:: EXTRACTED INFORMATION ::

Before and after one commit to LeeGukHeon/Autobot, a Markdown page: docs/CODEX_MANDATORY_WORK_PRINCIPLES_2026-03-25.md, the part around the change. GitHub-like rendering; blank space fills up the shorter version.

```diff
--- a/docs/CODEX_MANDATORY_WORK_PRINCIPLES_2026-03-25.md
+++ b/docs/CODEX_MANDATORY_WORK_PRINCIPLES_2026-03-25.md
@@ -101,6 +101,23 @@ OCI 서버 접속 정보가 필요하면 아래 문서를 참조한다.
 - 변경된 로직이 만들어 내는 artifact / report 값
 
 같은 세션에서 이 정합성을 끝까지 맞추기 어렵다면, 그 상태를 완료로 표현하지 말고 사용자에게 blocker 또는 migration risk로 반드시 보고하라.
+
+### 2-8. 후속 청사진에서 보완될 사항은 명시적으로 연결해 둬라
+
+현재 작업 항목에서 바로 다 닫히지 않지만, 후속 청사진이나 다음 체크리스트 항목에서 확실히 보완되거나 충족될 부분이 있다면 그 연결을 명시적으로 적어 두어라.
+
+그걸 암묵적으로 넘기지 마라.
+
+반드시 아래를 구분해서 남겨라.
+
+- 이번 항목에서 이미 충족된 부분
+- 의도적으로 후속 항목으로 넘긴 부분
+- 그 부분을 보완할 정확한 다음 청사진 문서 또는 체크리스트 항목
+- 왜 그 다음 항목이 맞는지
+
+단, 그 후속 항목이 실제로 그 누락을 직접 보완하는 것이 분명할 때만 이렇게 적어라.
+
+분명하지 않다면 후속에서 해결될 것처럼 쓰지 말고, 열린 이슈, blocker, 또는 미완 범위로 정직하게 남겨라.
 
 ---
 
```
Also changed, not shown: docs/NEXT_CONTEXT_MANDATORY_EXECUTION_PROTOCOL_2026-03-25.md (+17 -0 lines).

:::

# [THE TASK]
In the material above, find every line with the word "docs" and show it.

# [RESPONSE BOX]
Before and after one commit to LeeGukHeon/Autobot, a Markdown page: docs/CODEX_MANDATORY_WORK_PRINCIPLES_2026-03-25.md, the part around the change. GitHub-like rendering; blank space fills up the shorter version.
--- a/docs/CODEX_MANDATORY_WORK_PRINCIPLES_2026-03-25.md
+++ b/docs/CODEX_MANDATORY_WORK_PRINCIPLES_2026-03-25.md
Also changed, not shown: docs/NEXT_CONTEXT_MANDATORY_EXECUTION_PROTOCOL_2026-03-25.md (+17 -0 lines).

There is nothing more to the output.